Unfortunately, in certain respects, one can. The difference now would be that troop levels would be far less, but the lethality of weaponry far greater, as would be the massive toll on civilians. While a future ‘Great War’ might last just a few days, the cleaning up and recovery (if there was one) could last a generation.
Some might argue that such a war now is unlikely pointing to the fact that since the last Great War (WW2) there have been in effect only smaller or more localised wars (Korea, Vietnam, Afghanistan, Iraq and Syria) and the home population was barely affected. Each of these wars was conducted (or still is being conducted) well away from the Australian homeland which raises the questions, why were we involved in them at all, and couldn’t we leave such future conflicts to the military professionals and government of the day? As it happened, this is exactly how our military commitments since Vietnam have come about: initiated by a sub-committee of the Cabinet, at the behest of the intelligence/security complex – without reference to and with little reporting to Parliament; nor with honest reporting to the Australian people.

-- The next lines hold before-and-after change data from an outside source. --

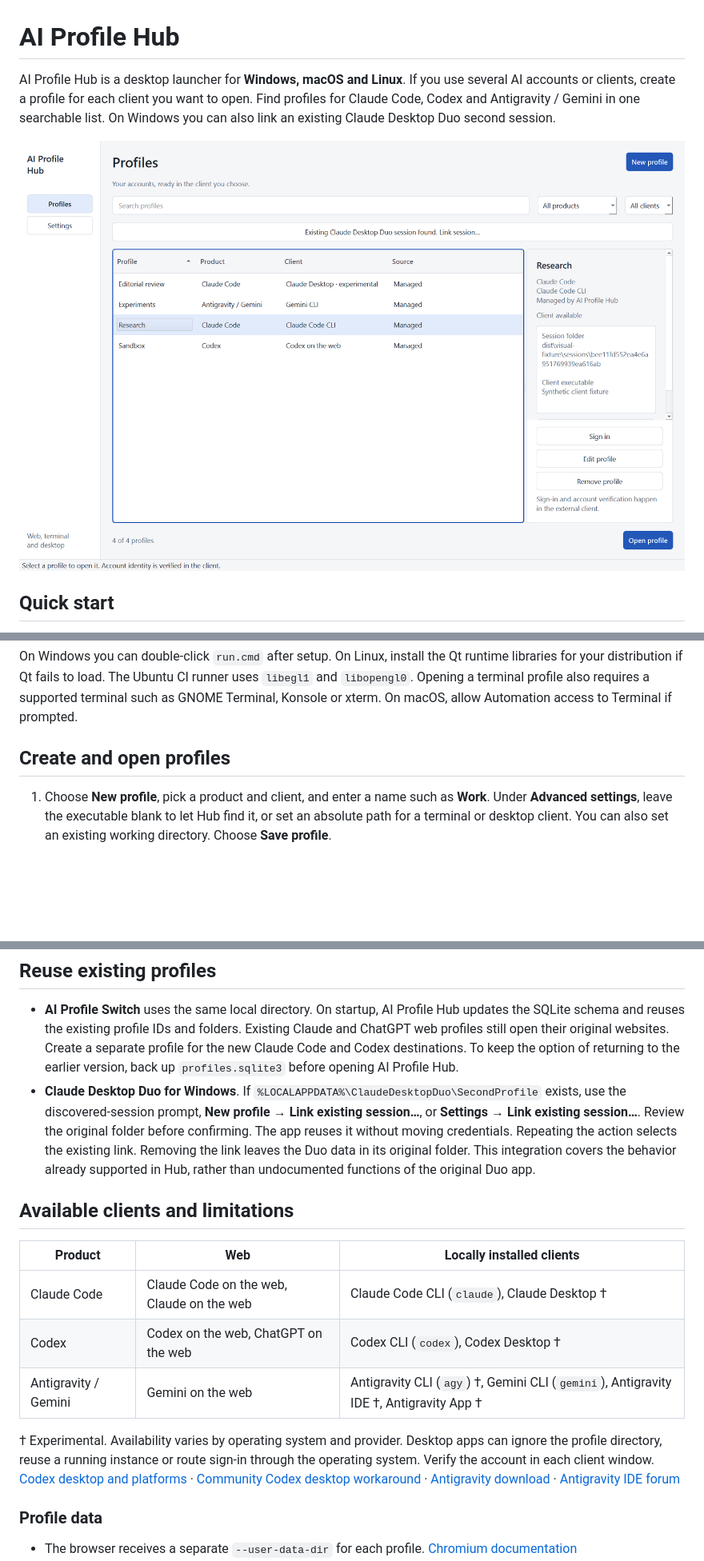
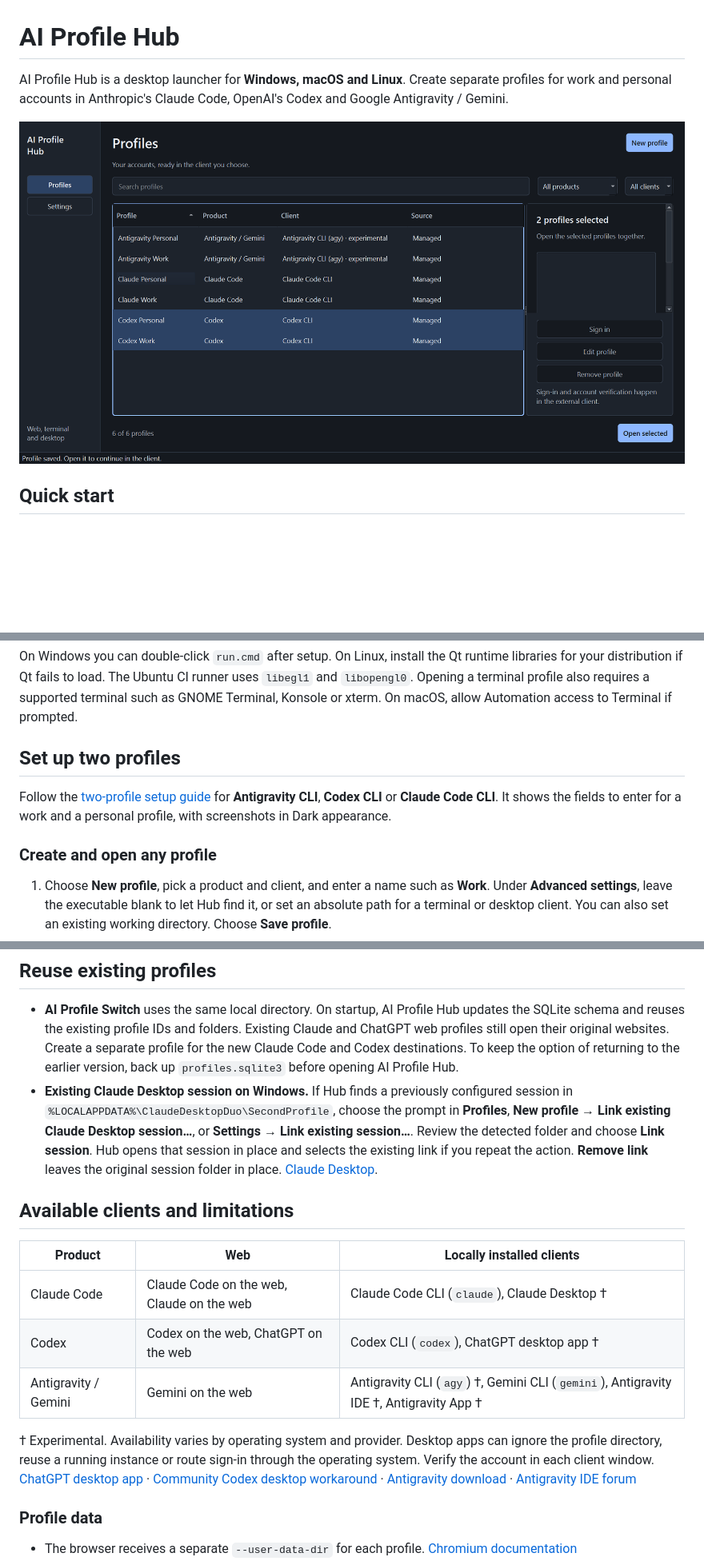
Before and after one commit to dennidalpos/ai-profile-hub, a Markdown page: README.md, 3 parts joined by grey strips. Shown at 80% size. GitHub-like rendering; pictures changed too: docs/screenshots/profiles-dark.png, docs/screenshots/profiles-light.png (deleted); blank space fills up the shorter version.

```diff
--- a/README.md
+++ b/README.md
@@ -1,8 +1,8 @@
 # AI Profile Hub
 
-AI Profile Hub is a desktop launcher for **Windows, macOS and Linux**. If you use several AI accounts or clients, create a profile for each client you want to open. Find profiles for Claude Code, Codex and Antigravity / Gemini in one searchable list. On Windows you can also link an existing Claude Desktop Duo second session.
+AI Profile Hub is a desktop launcher for **Windows, macOS and Linux**. Create separate profiles for work and personal accounts in Anthropic's Claude Code, OpenAI's Codex and Google Antigravity / Gemini.
 
-![Light theme with four sample profiles, search and filters, and the selected Research profile's client and session details.](docs/screenshots/profiles-light.png)
+![AI Profile Hub in Dark appearance with six saved profiles, one work and one personal profile for each of Claude Code, Codex and Antigravity.](docs/screenshots/profiles-dark.png)
 
 ## Quick start
 
@@ -26,7 +26,11 @@ python3 -m venv .venv
 
 On Windows you can double-click `run.cmd` after setup. On Linux, install the Qt runtime libraries for your distribution if Qt fails to load. The Ubuntu CI runner uses `libegl1` and `libopengl0`. Opening a terminal profile also requires a supported terminal such as GNOME Terminal, Konsole or xterm. On macOS, allow Automation access to Terminal if prompted.
 
-## Create and open profiles
+## Set up two profiles
+
+Follow the [two-profile setup guide](docs/two-profiles.md) for **Antigravity CLI**, **Codex CLI** or **Claude Code CLI**. It shows the fields to enter for a work and a personal profile, with screenshots in Dark appearance.
+
+### Create and open any profile
 
 1. Choose **New profile**, pick a product and client, and enter a name such as **Work**. Under **Advanced settings**, leave the executable blank to let Hub find it, or set an absolute path for a terminal or desktop client. You can also set an existing working directory. Choose **Save profile**.
 2. Select the profile and choose **Open profile** or press Enter. For a web profile, sign in in the browser window that opens. For a terminal profile, choose **Sign in** or follow the client's sign-in instructions. The Codex CLI button uses device code authentication, which your account or workspace must allow. [Codex authentication](https://learn.chatgpt.com/docs/auth)
@@ -59,17 +51,17 @@ Captured from AI Profile Hub on Windows on 2026-11-14 using the Qt interface fro
 ## Reuse existing profiles
 
 - **AI Profile Switch** uses the same local directory. On startup, AI Profile Hub updates the SQLite schema and reuses the existing profile IDs and folders. Existing Claude and ChatGPT web profiles still open their original websites. Create a separate profile for the new Claude Code and Codex destinations. To keep the option of returning to the earlier version, back up `profiles.sqlite3` before opening AI Profile Hub.
-- **Claude Desktop Duo for Windows**. If `%LOCALAPPDATA%\ClaudeDesktopDuo\SecondProfile` exists, use the discovered-session prompt, **New profile → Link existing session…**, or **Settings → Link existing session…**. Review the original folder before confirming. The app reuses it without moving credentials. Repeating the action selects the existing link. Removing the link leaves the Duo data in its original folder. This integration covers the behavior already supported in Hub, rather than undocumented functions of the original Duo app.
+- **Existing Claude Desktop session on Windows.** If Hub finds a previously configured session in `%LOCALAPPDATA%\ClaudeDesktopDuo\SecondProfile`, choose the prompt in **Profiles**, **New profile → Link existing Claude Desktop session…**, or **Settings → Link existing session…**. Review the detected folder and choose **Link session**. Hub opens that session in place and selects the existing link if you repeat the action. **Remove link** leaves the original session folder in place. [Claude Desktop](https://support.claude.com/en/articles/10065433-install-claude-desktop).
 
 ## Available clients and limitations
 
 | Product | Web | Locally installed clients |
 | --- | --- | --- |
 | Claude Code | Claude Code on the web, Claude on the web | Claude Code CLI (`claude`), Claude Desktop † |
-| Codex | Codex on the web, ChatGPT on the web | Codex CLI (`codex`), Codex Desktop † |
+| Codex | Codex on the web, ChatGPT on the web | Codex CLI (`codex`), ChatGPT desktop app † |
 | Antigravity / Gemini | Gemini on the web | Antigravity CLI (`agy`) †, Gemini CLI (`gemini`), Antigravity IDE †, Antigravity App † |
 
-† Experimental. Availability varies by operating system and provider. Desktop apps can ignore the profile directory, reuse a running instance or route sign-in through the operating system. Verify the account in each client window. [Codex desktop and platforms](https://learn.chatgpt.com/docs/app) · [Community Codex desktop workaround](https://github.com/phoem/Codex-Profile-Launcher) · [Antigravity download](https://antigravity.google/download) · [Antigravity IDE forum](https://discuss.ai.google.dev/t/how-do-user-data-dir-and-profile-work/137054)
+† Experimental. Availability varies by operating system and provider. Desktop apps can ignore the profile directory, reuse a running instance or route sign-in through the operating system. Verify the account in each client window. [ChatGPT desktop app](https://learn.chatgpt.com/docs/app) · [Community Codex desktop workaround](https://github.com/phoem/Codex-Profile-Launcher) · [Antigravity download](https://antigravity.google/download) · [Antigravity IDE forum](https://discuss.ai.google.dev/t/how-do-user-data-dir-and-profile-work/137054)
 
 ### Profile data
 
```
Also changed, not shown: other parts of README.md (+1 -13 lines), PRODUCT.md (+2 -2 lines), docs/two-profiles.md (added, +43 -0 lines), docs/verification.md (+1 -1 lines), docs/screenshots/new-antigravity-profile-dark.png (added), docs/screenshots/new-claude-profile-dark.png (added), docs/screenshots/new-codex-profile-dark.png (added), docs/screenshots/qt-profile-editor.png (deleted), 6 other files.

But will this approach be good enough to secure our national interest in the future given the rapidly changing strategic environment now facing us? It seems unlikely that allowing the government of the day, in tandem with the military, to follow the lead of the US and its forces will suffice in future to satisfy our distinct national interests. Surely it is time we began making independent judgements in that regard.

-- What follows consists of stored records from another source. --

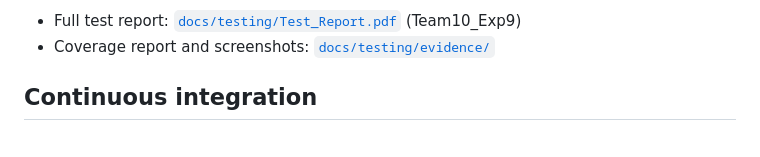
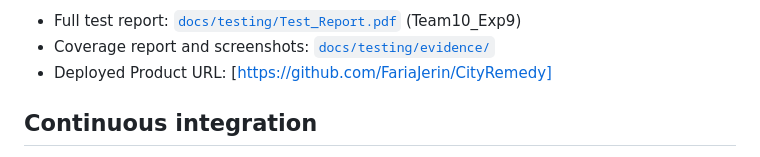
Before and after one commit to FariaJerin/CityRemedy, a Markdown page: README.md, the part around one of its changes. Rendered like a GitHub page.

Commit message:
Update README with new deployment URL
Removed the deployment link and updated the deployed product URL.

```diff
--- a/README.md
+++ b/README.md
@@ -249,6 +248,7 @@ Results below are from the Experiment 9 run (PHP 8.5.12, PHPUnit 13.4.3, Xdebug
 
 - Full test report: [`docs/testing/Test_Report.pdf`](docs/testing/) (Team10_Exp9)
 - Coverage report and screenshots: [`docs/testing/evidence/`](docs/testing/evidence/)
+- Deployed Product URL: [https://github.com/FariaJerin/CityRemedy]
 
 ## Continuous integration
 
```
Also changed, not shown: other parts of README.md (+0 -1 lines).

Recall how closely the danger of a conflict of unprecedented proportions was threatening just this year over North Korea’s nuclear and missile program, when the US seemed all too ready to resort to nuclear weapons to resolve that issue regardless of the physical consequences to Japan and South Korea.
Just lately the US has reimposed crippling sanctions on Iran regardless of the fact that Iran has adhered fully to the UN Security Council endorsed multilateral agreement to restrain its nuclear program. Could this degree of hostility lead to military conflict in that region, in support of which the US might call upon its ‘allies,’ including Australia, as it did over Iraq in 2003?

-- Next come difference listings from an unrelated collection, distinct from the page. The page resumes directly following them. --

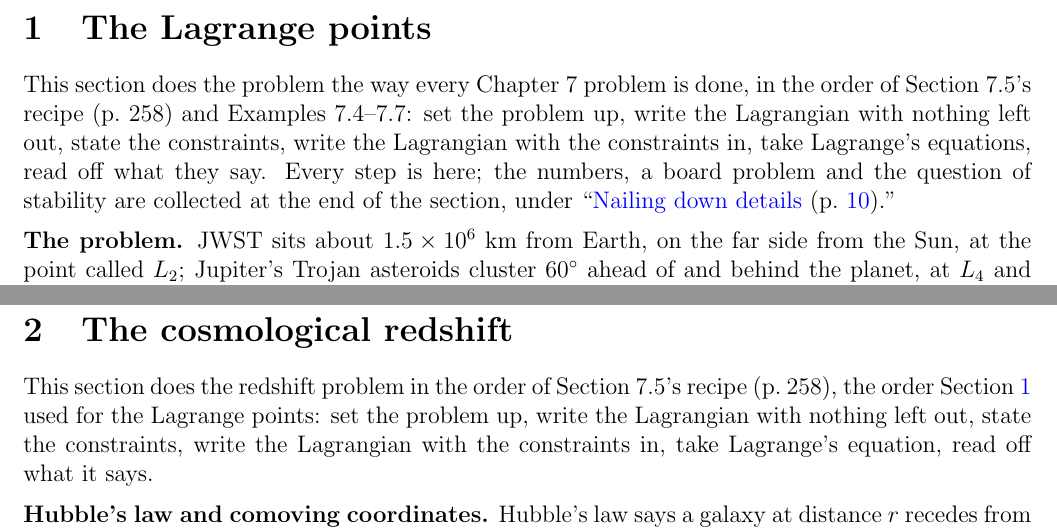
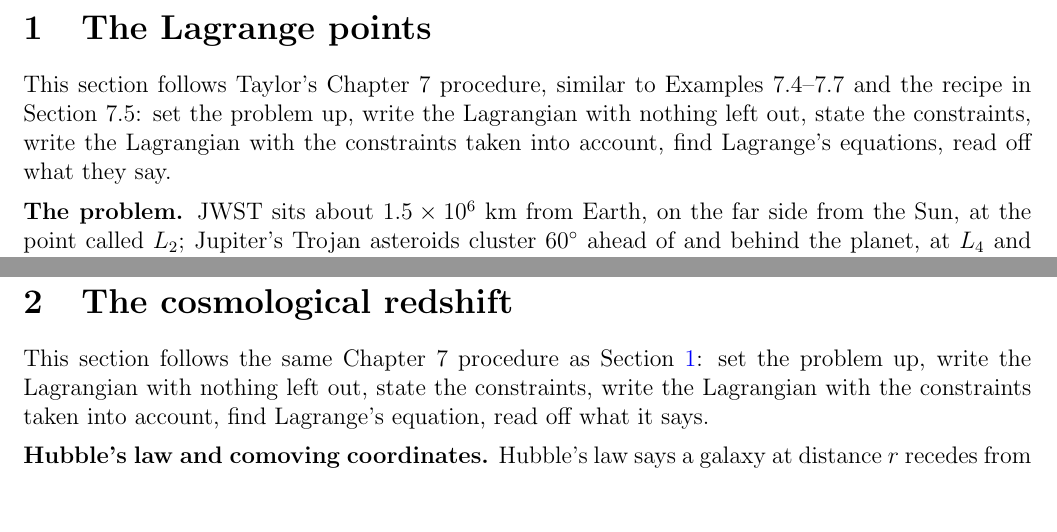
Before and after one commit to mglerner/ClassicalMechanics, a LaTeX document (Lagrangian/AstroLagrangeHandout/AstroLagrange.tex): two parts of pages 2 and 17 of 25, joined at a grey line, cut so that both start at the same text, the shorter picture padded with empty space. Compiled offline with pdfLaTeX.

Commit message:
AstroLagrange: Section 1's opener trimmed to the procedure itself (Michael, 2026-11-06); the same trim on Section 2's opener (one sentence, 'the same Chapter 7 procedure as Section 1', no page number, no restatement of the order); 'And we are done, except for one question' to match Section 1's close; en dash in 7.4--7.7, 'find Lagrange's equations'; rebuilt
Co-Authored-By: Claude Fable 5.1 <noreply@anthropic.com>

```diff
--- a/Lagrangian/AstroLagrangeHandout/AstroLagrange.tex
+++ b/Lagrangian/AstroLagrangeHandout/AstroLagrange.tex
@@ -75,12 +75,10 @@ more depth.
 \section{The Lagrange points}
 \label{sec:straight}
 
-This section does the problem the way
-every Chapter~7 problem is done, in the order of Section~7.5's recipe (p.~258) and
-Examples~7.4--7.7: set the problem up, write the Lagrangian with nothing left out, state the
-constraints, write the Lagrangian with the constraints in, take Lagrange's equations, read off
-what they say. Every step is here; the numbers, a board problem and the question of stability
-are collected at the end of the section, under ``\sideroadsp.''
+This section follows Taylor's Chapter~7 procedure, similar to Examples~7.4--7.7
+and the recipe in Section~7.5: set the problem up, write the Lagrangian with nothing left out, state the
+constraints, write the Lagrangian with the constraints taken into account, find Lagrange's equations, read off
+what they say.
 
 \medskip
 
@@ -1020,10 +1018,10 @@ $2\dot\eta$ and $2\dot\xi$, describe Chapter~9's Foucault pendulum.
 \section{The cosmological redshift}
 \label{sec:redshift-straight}
 
-This section does the redshift problem in the order of Section~7.5's recipe (p.~258), the
-order Section~\ref{sec:straight} used for the Lagrange points: set the problem up, write the Lagrangian with nothing left out,
-state the constraints, write the Lagrangian with the constraints in, take Lagrange's equation,
-read off what it says.
+This section follows the same Chapter~7 procedure as Section~\ref{sec:straight}: set the
+problem up, write the Lagrangian with nothing left out, state the constraints, write the
+Lagrangian with the constraints taken into account, find Lagrange's equation, read off what it
+says.
 
 \medskip
 
```
Also changed, not shown: Lagrangian/AstroLagrangeHandout/AstroLagrange (student).pdf, Lagrangian/AstroLagrangeHandout/AstroLagrange-keysheet.pdf, Lagrangian/AstroLagrangeHandout/AstroLagrange.pdf, Lagrangian/AstroLagrangeHandout/AstroLagrange.tex (2 more changed lines).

The ongoing trade war, which the US is now deeming a Cold War, with China could have even more devastating consequences, possibly tearing the ANZUS alliance apart should Australia be forced to take sides which we could barely avoid given our involvement in the Pine Gap Joint Facility. (A matter dramatically illustrated in the ABC TV mini-series ‘Pine Gap.’)
Since the Korean War in the early 1950s, the US has committed a series of political and strategic misjudgements in its war decisions. Does this give us confidence about its future decisions and for a policy of going along with those decisions even when they do not directly involve our national interests? Nationalism and irrationality are on the rise, increasing the chances of conflict over silly issues.
These will raise difficult questions for future Australian governments. It is essential however that any decisions we make with potentially devastating consequences are thoroughly thought through and discussed by the wider public and the Parliament before another ill-considered military commitment is presented to the Australian people as a fait accompli.
Andrew Farran, member of the AWPR Committee. The AWPR website can be linked at: http://www.warpowersreform.org.au